As for why the "Cool Kidz" think things like Kerryisms are funny, I think Howard Kurtz explained it well in one of the last good things he wrote, "When the press outclasses the public," published in 1994. (http://archives.cjr.org/year/94/3/kurtz.asp) In essence, journalism has become a white-collar profession with ever-higher barriers to entry, especially when it comes to the elite publications that set the tone when it comes to political debate.

Ironically, and unfortunately, these elite publications no longer see themselves as trying to communicate the views of the corporate class from "on high" to middle-class and working-class folks; instead, all the elite publications are trying to skim off the cream all around the country (for example, the majority of the New York Times copies are sold outside the New York metro area).

So, in other words, prestige is no longer measured in terms of the widest possible audience, but rather the richest audience. And that means that the prestige writers are writing for people who don't really care about the patient's bill of rights or whether their kids will get called up to go to Iraq or what have you.
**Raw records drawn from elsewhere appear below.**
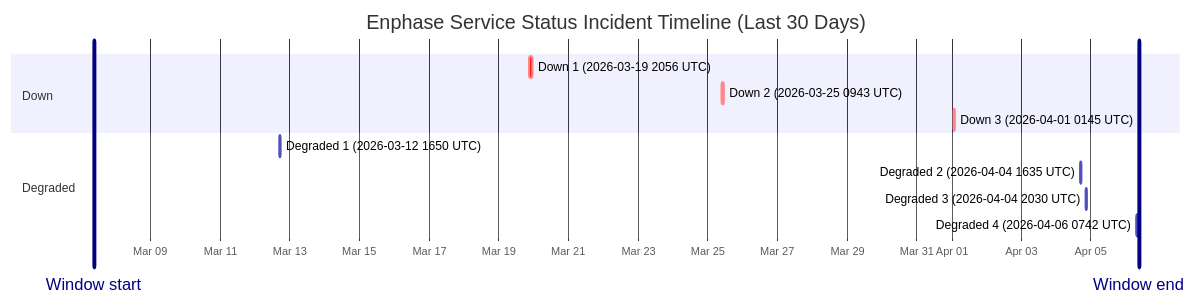
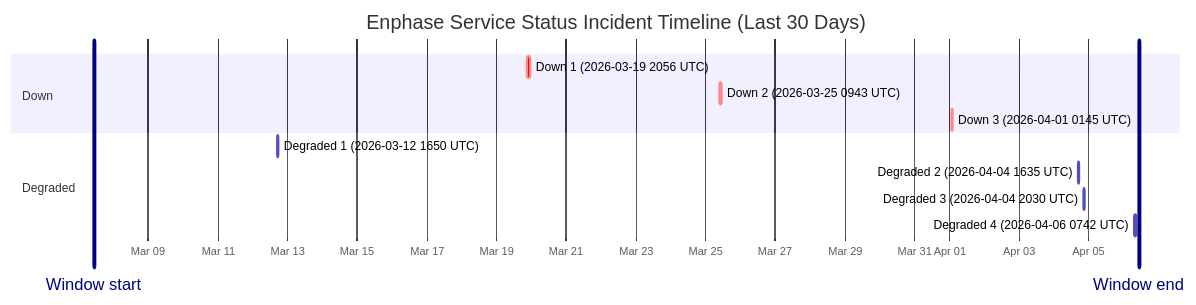
Before and after one commit to barneyonline/ha-enphase-ev-charger: the diagram in wiki/Service-Status-History.md, drawn with Mermaid. The commit also changed other lines of this file and 3 other files, not shown here.

````diff
--- a/wiki/Service-Status-History.md
+++ b/wiki/Service-Status-History.md
@@ -14,17 +14,17 @@
 ```mermaid
 gantt
     title Enphase Service Status Incident Timeline (Last 30 Days)
     dateFormat  YYYY-MM-DDTHH:mm:ss
     axisFormat  %b %d
-    Window start :vert, window-start, 2026-03-07T09:08:02, 0ms
-    Window end :vert, window-end, 2026-04-06T09:08:02, 0ms
+    Window start :vert, window-start, 2026-03-07T10:36:49, 0ms
+    Window end :vert, window-end, 2026-04-06T10:36:49, 0ms
     section Down
     Down 1 (2026-03-19 2056 UTC) :crit, down-1, 2026-03-19T20:56:20, 145m
     Down 2 (2026-03-25 0943 UTC) :crit, down-2, 2026-03-25T09:43:28, 111m
     Down 3 (2026-04-01 0145 UTC) :crit, down-3, 2026-04-01T01:45:09, 60m
     section Degraded
     Degraded 1 (2026-03-12 1650 UTC) :active, degraded-1, 2026-03-12T16:50:43, 60m
     Degraded 2 (2026-04-04 1635 UTC) :active, degraded-2, 2026-04-04T16:35:17, 60m
     Degraded 3 (2026-04-04 2030 UTC) :active, degraded-3, 2026-04-04T20:30:40, 60m
     Degraded 4 (2026-04-06 0742 UTC) :active, degraded-4, 2026-04-06T07:42:09, 85m
 ```
````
Thus, all of a sudden Gore's "earth tones" suit becomes an "issue" because it's the kind of thing that's funny to talk about at a cocktail party.

Unfortunately, the political writers at, say, the Plain Dealer in Cleveland, or the Arizona Republic (which are still following the old model of appealing to readers of all social classes), have little choice but to piggyback on what the folks at the top of the prestige pyramid are saying is important, because they have too little clout to stake their own claim on what's important. (Witness, for example, the fact that the Knight Ridder bureau's reporting on the faulty Iraq war rationale was mostly ignored: http://www.campaigndesk.org/archives/000655.asp.)

And so, "earth tones" becomes the sort of buzzword that people still understand four years after it first surfaced.

Anyway, speaking of Bushisms, it is rather hard to figure out what 43 will do with himself after he gets out of office. It's not like he has the elegance to go into high-class shakedownery (a.k.a. the Carlyle Group) like his father; nor does he seem to have the conscience to spend the rest of his life trying to build houses and run elections like Jimmy Carter; nor does he have the book-smarts to spend the rest of his career writing books to rehabilitate his reputation like Richard Nixon. And at 58 he's unlikely to be stricken down by Alzheimer's like Reagan. So, will he just spend the rest of his life clearing brush on the ranch and sliding into mediocrity like Gerald Ford?

Posted by: Patience on June 23, 2004 08:21 AM

____

It's like asking rebellious teenage girls to review Clinton's book. The mindset (and maturity level) is precisely the same.

Such people might be appropriate for the "fashion" section of a magazine, although that might be asking a lot, too (and insulting to fashion critics). Clearly, they're not qualified for anything approaching serious journalism.

Posted by: Jonathan on June 23, 2004 08:51 AM

____

"I compared them to nice Christian girls hurrying to rinse with Listerine after giving a blowjob."

In the case of this press corps, you have the sequence backwards, Zizka.

Posted by: Quaker in a Basement on June 23, 2004 08:57 AM

____

Oustanding post.

The answer to your question is that the elite media are a bunch of conformist, yuppie, careerist fucks. Two other observations: they're really not that bright and they're not particularly devoted to any principle or set of values.

Posted by: The Fool on June 23, 2004 09:00 AM

____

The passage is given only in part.